It was not only female activists who began to re-evaluate their political standpoints. Dozens of the women we interviewed disclosed how they had developed far more sympathy towards those gay and lesbian communities which had been so wonderfully supportive of the strike.
They also acknowledged a much closer affinity with other ‘oppressed’ groups, such as black African miners and British ethnic minorities.
Although feminist optimism that the experience of those men who took on more housework during the strike might induce a lasting realignment of gender roles proved to be short-lived, its legacy was a much greater recognition and appreciation of the importance of women’s unpaid labour. Any ‘emancipation’ of women resulting from the miners’ strike was most vividly reflected in those cases of individuals entering local politics, paid work, or further or higher education.
A small minority of marriages failed to survive the tensions. However, most married couples reported that the strike – and their shared experience of the struggle – had undoubtedly strengthened their relationship.
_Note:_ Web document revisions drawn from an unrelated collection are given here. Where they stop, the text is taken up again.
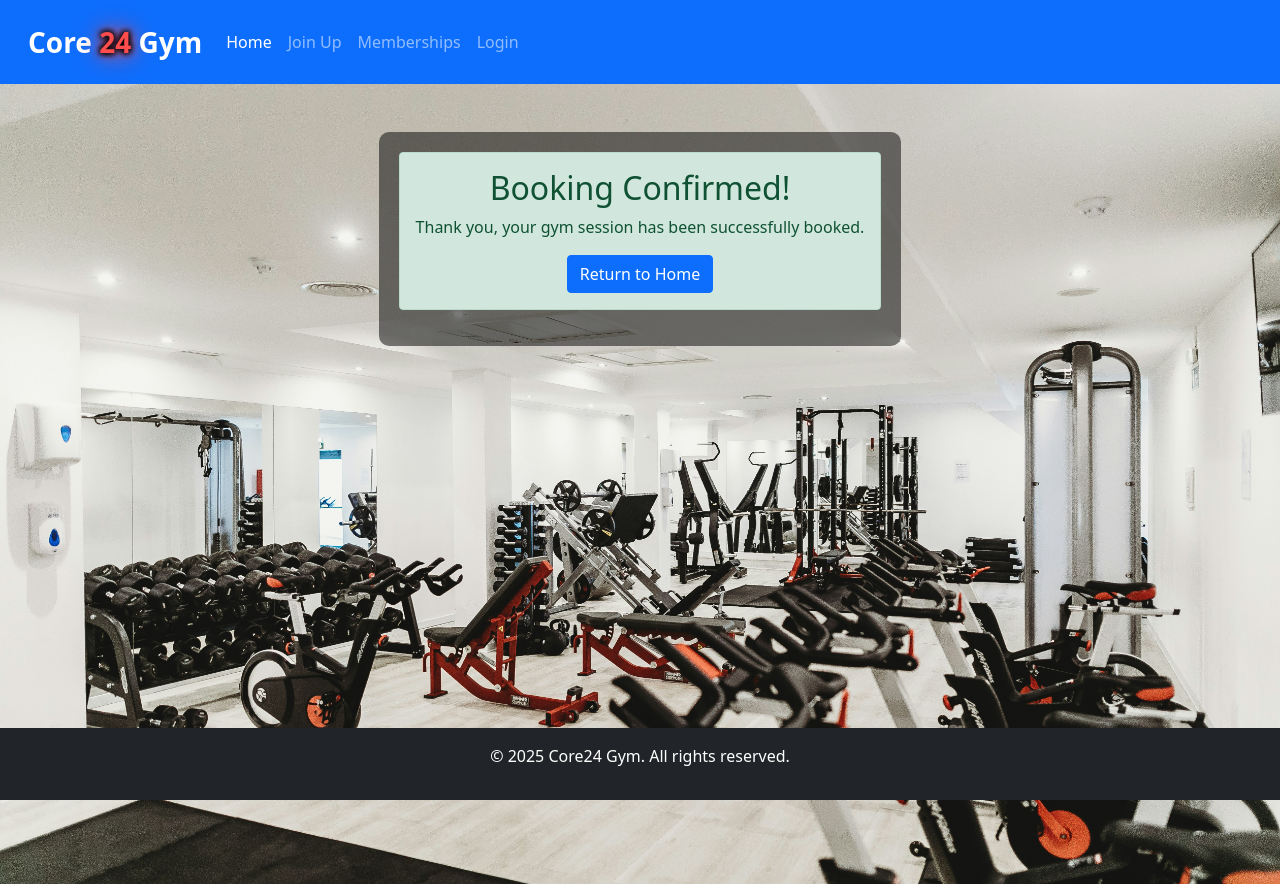
After one commit to Rick-8/core_24, a Django app: page /bookings/booking-confirmation/ in a window 1280 px wide. The commit adds this page. Run offline with Django 4.2, Linux system fonts and the light colour scheme; some libraries are stand-ins or nearby versions.

```diff
--- a/bookings/apps.py
+++ b/bookings/apps.py
@@ -4,3 +4,6 @@ from django.apps import AppConfig
 class BookingsConfig(AppConfig):
     default_auto_field = 'django.db.models.BigAutoField'
     name = 'bookings'
+
+    def ready(self):
+        import bookings.signals  # Ensure the signal is connected
--- a/bookings/forms.py
+++ b/bookings/forms.py
@@ -1,5 +1,3 @@
-# bookings/forms.py
-
 from django import forms
 from .models import Booking
 
@@ -7,4 +5,4 @@ from .models import Booking
 class BookingForm(forms.ModelForm):
     class Meta:
         model = Booking
-        fields = ['name', 'email', 'date']
+        fields = ['user', 'email', 'membership_number', 'active_membership', 'date', 'slot', 'name']
--- /dev/null
+++ b/bookings/templates/bookings/booking_confirmation.html
@@ -0,0 +1,9 @@
+{% extends 'base.html' %}
+
+{% block content %}
+  <div class="alert alert-success">
+    <h2>Booking Confirmed!</h2>
+    <p>Thank you, your gym session has been successfully booked.</p>
+    <a href="{% url 'index' %}" class="btn btn-primary">Return to Home</a>
+  </div>
+{% endblock %}
--- a/bookings/urls.py
+++ b/bookings/urls.py
@@ -4,10 +4,11 @@ from django.conf import settings
 from django.conf.urls.static import static
 
 urlpatterns = [
-    path('', views.index, name='index'),
-    path('book/', views.book_slot, name='book_slot'),
-    path('confirmation/<int:booking_id>/', views.confirmation, name='confirmation'),
-    path('logged_out/', views.logged_out, name='logged_out'),
+    path('', views.home, name='index'),  # This will route the root URL to your home view
+    path("book-slot/", views.book_slot, name="book_slot"),
+    path("booking-confirmation/", views.booking_confirmation, name="booking_confirmation"),
+    path("logout/", views.custom_logout, name="custom_logout"),
+    path("logged-out/", views.logged_out, name="logged_out"),
 ]
 
 if settings.DEBUG:
--- a/bookings/views.py
+++ b/bookings/views.py
@@ -1,47 +1,63 @@
-# bookings/views.py
-
+from django.contrib.auth import logout
 from django.shortcuts import render, redirect
+from django.contrib.auth.decorators import login_required
+from django.contrib import messages
+from .models import Booking
 from .forms import BookingForm
-from .models import Booking
-from django.utils import timezone
-from datetime import timedelta
-from django.contrib.auth import logout
 
 
-# View for landing page (index)
-def index(request):
-    return render(request, 'index.html')
+# Custom logout view
+def custom_logout(request):
+    logout(request)  # Log out the user
+    return redirect('logged_out')  # Redirect to logged_out page
 
 
-# View for booking page
+# Logged out page view
+def logged_out(request):
+    return render(request, 'bookings/logged_out.html')  # Render the logged-out page
+
+
+# Booking slot view (only accessible by logged-in users)
+@login_required
 def book_slot(request):
-    if request.method == 'POST':
+    if request.method == "POST":
         form = BookingForm(request.POST)
         if form.is_valid():
-            # Check if the booking limit for the day has been reached
-            selected_date = form.cleaned_data['date']
-            bookings_for_day = Booking.objects.filter(date=selected_date)
-            if bookings_for_day.count() < 50:
-                form.save()
-                return redirect('confirmation', booking_id=form.instance.id)
-            else:
-                return render(request, 'bookings/full_day.html')
+            booking_date = form.cleaned_data["date"]
+
+            # Check if user already has a booking for this date
+            existing_booking = Booking.objects.filter(
+                date=booking_date, name=request.user.get_full_name() or request.user.username).exists()
+
+            if existing_booking:
+                messages.error(request, "You have already booked a session for this date.")
+                return redirect("book_slot")  # Reload the form with an error message
+
+            # Check if booking limit (50) is reached
+            if Booking.objects.filter(date=booking_date).count() >= 50:
+                messages.error(request, "Sorry, all slots for this date are fully booked.")
+                return redirect("book_slot")
+
+            # Save new booking
+            booking = form.save(commit=False)
+            booking.name = request.user.get_full_name() or request.user.username
+            booking.save()
+
+            messages.success(request, "Your session has been successfully booked!")
+            return redirect("booking_confirmation")
     else:
-        form = BookingForm()
+        form = BookingForm(initial={"name": request.user.get_full_name() or request.user.username})
 
-    return render(request, 'bookings/book_slot.html', {'form': form})
+    return render(request, "bookings/book_slot.html", {"form": form})
 
 
-# Confirmation view
-def confirmation(request, booking_id):
-    booking = Booking.objects.get(id=booking_id)
-    return render(request, 'bookings/confirmation.html', {'booking': booking})
+def booking_confirmation(request):
+    return render(request, "bookings/booking_confirmation.html")
+
+
+def home(request):
+    return render(request, 'index.html')
 
 
 def logged_out(request):
     return render(request, 'account/logged_out.html')
-
-
-def custom_logout(request):
-    logout(request)
-    return redirect('logged_out')  # Redirects to the custom 'logged_out' page
--- a/project_24/settings.py
+++ b/project_24/settings.py
@@ -31,7 +31,7 @@ TEMPLATES_DIR = os.path.join(BASE_DIR, 'templates')
 SECRET_KEY = os.getenv("SECRET_KEY")
 
 # SECURITY WARNING: don't run with debug turned on in production!
-DEBUG = False
+DEBUG = True
 
 ALLOWED_HOSTS = ['.herokuapp.com', '127.0.0.1']
 
--- a/project_24/urls.py
+++ b/project_24/urls.py
@@ -1,31 +1,16 @@
-"""
-URL configuration for project_24 project.
-
-The `urlpatterns` list routes URLs to views. For more information please see:
-    https://docs.djangoproject.com/en/4.2/topics/http/urls/
-Examples:
-Function views
-    1. Add an import:  from my_app import views
-    2. Add a URL to urlpatterns:  path('', views.home, name='home')
-Class-based views
-    1. Add an import:  from other_app.views import Home
-    2. Add a URL to urlpatterns:  path('', Home.as_view(), name='home')
-Including another URLconf
-    1. Import the include() function: from django.urls import include, path
-    2. Add a URL to urlpatterns:  path('blog/', include('blog.urls'))
-"""
 from django.contrib import admin
 from django.urls import path, include
 from django.conf import settings
 from django.conf.urls.static import static
-from bookings.views import custom_logout, logged_out  # Correct import from bookings app
+from bookings.views import home, custom_logout, logged_out  # Correct import from bookings app
 
 urlpatterns = [
+    path('', home, name='index'),  # Home view with the name 'index'
     path('admin/', admin.site.urls),
     path('logout/', custom_logout, name='custom_logout'),  # Custom logout view
     path('accounts/', include('allauth.urls')),  # Allauth URL configuration for authentication
-    path('', include('bookings.urls')),  # Include URLs from the bookings app
     path('logged_out/', logged_out, name='logged_out'),  # Custom logged-out page after logout
+    path('bookings/', include('bookings.urls')),  # Include URLs from the bookings app
 ]
 
 # Serve static files during development
--- a/static/css/styles.css
+++ b/static/css/styles.css
@@ -86,16 +86,3 @@ form .form-group input:focus, form .form-group select:focus {
 .text-center {
   text-align: center;
 }
-
-/* Adjusts layout on smaller screens */
-@media (max-width: 768px) {
-  .background-image {
-    height: auto; /* Adjusts the background size for smaller screens */
-  }
-  .overlay {
-    padding: 15px; /* Reduces padding on smaller screens */
-  }
-  .form-group {
-    margin-bottom: 10px; /* Reduces spacing for form groups on smaller screens */
-  }
-}
--- a/templates/account/logged_out.html
+++ b/templates/account/logged_out.html
@@ -1,11 +1,9 @@
 {% extends 'base.html' %}
 
 {% block content %}
-<div class="background-image d-flex align-items-start text-center py-5">
-    <div class="overlay">
+
         <h2 class="neon-red mb-4">You have successfully logged out!</h2>
         <p class="welcome">Thank you for visiting. We hope to see you again soon!</p>
         <a href="{% url 'index' %}" class="btn btn-like w-100">Go to Homepage</a>
-    </div>
-</div>
+
 {% endblock %}
--- a/templates/base.html
+++ b/templates/base.html
@@ -16,10 +16,9 @@
 
 <body>
     <!-- Navbar -->
-    <!-- Navbar -->
     <nav class="navbar navbar-expand-lg bg-body-tertiary bg-primary navbar-dark p-3">
         <div class="container-fluid">
-            <a class="navbar-brand navbar-brand fs-3 fw-bold" href="#">Core <span class="neon-red">24</span> Gym</a>
+            <a class="navbar-brand navbar-brand fs-3 fw-bold" href="{% url 'index' %}">Core <span class="neon-red">24</span> Gym</a>
 
             <!-- Burger button for small screens -->
             <button class="navbar-toggler" type="button" data-bs-toggle="collapse" data-bs-target="#navbarNavDropdown"
@@ -31,23 +30,30 @@
             <div class="collapse navbar-collapse" id="navbarNavDropdown">
                 <ul class="navbar-nav">
                     <li class="nav-item">
-                        <a class="nav-link active" href="{% url 'index' %}">Home</a>
+                        <a class="nav-link active" href="{% url 'index' %}"> Home</a>
                     </li>
+
+                    {% if user.is_authenticated %}
                     <li class="nav-item">
-                        <a class="nav-link" href="{% url 'book_slot' %}">Bookings</a>
+                        <a class="nav-link" href="{% url 'book_slot' %}"> Bookings</a>
                     </li>
+                    {% endif %}
+
                     <li class="nav-item">
                         <a class="nav-link" href="#">Join Up</a>
                     </li>
 
-                    <!-- Conditionally render Login/Logout based on user authentication status -->
+                    <li class="nav-item">
+                        <a class="nav-link" href="#">Memberships</a>
+                    </li>
+
                     {% if user.is_authenticated %}
                     <li class="nav-item">
                         <a class="nav-link" href="#" data-bs-toggle="modal" data-bs-target="#logoutModal">Logout</a>
                     </li>
                     {% else %}
                     <li class="nav-item">
-                        <a class="nav-link" href="{% url 'account_login' %}">Login</a>
+                        <a class="nav-link" href="{% url 'account_login' %}"> Login</a>
                     </li>
                     {% endif %}
                 </ul>
@@ -55,14 +61,16 @@
         </div>
     </nav>
 
-
-
-
     <!-- Main Content -->
     <div class="content">
-        {% block content %}
-        <!-- Page-specific content will go here -->
-        {% endblock %}
+
+        <div class="background-image d-flex align-items-start text-center py-5">
+            <div class="overlay">
+                {% block content %}
+                {% endblock %}
+            </div>
+        </div>
+
     </div>
 
     <!-- Footer (optional) -->
@@ -101,7 +109,6 @@
     <script src="https://cdn.jsdelivr.net/npm/@popperjs/core@2.11.6/dist/umd/popper.min.js"></script>
     <script src="https://cdn.jsdelivr.net/npm/bootstrap@5.1.3/dist/js/bootstrap.min.js"></script>
 
-
     <!-- Your custom JS (if needed) -->
     <script src="{% static 'js/custom.js' %}"></script>
 
```
Also changed, not shown: bookings/admin.py (+17 -6 lines), bookings/models.py (+20 -6 lines), bookings/signals.py (added, +14 -0 lines), bookings/templates/bookings/book_slot.html (+10 -0 lines), bookings/templates/bookings/confirmation.html (deleted, +0 -7 lines), templates/account/login.html (+10 -4 lines), templates/index.html (+0 -7 lines), bookings/migrations/0001_initial.py, bookings/migrations/0002_rename_date_booking_booking_date_and_more.py (deleted), bookings/migrations/0003_alter_booking_unique_together_booking_date_and_more.py (deleted).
• Dave Waddington is professor of communications at Sheffield Hallam University. Queen Coal is showing at Sheffield Crucible Theatre until November 22.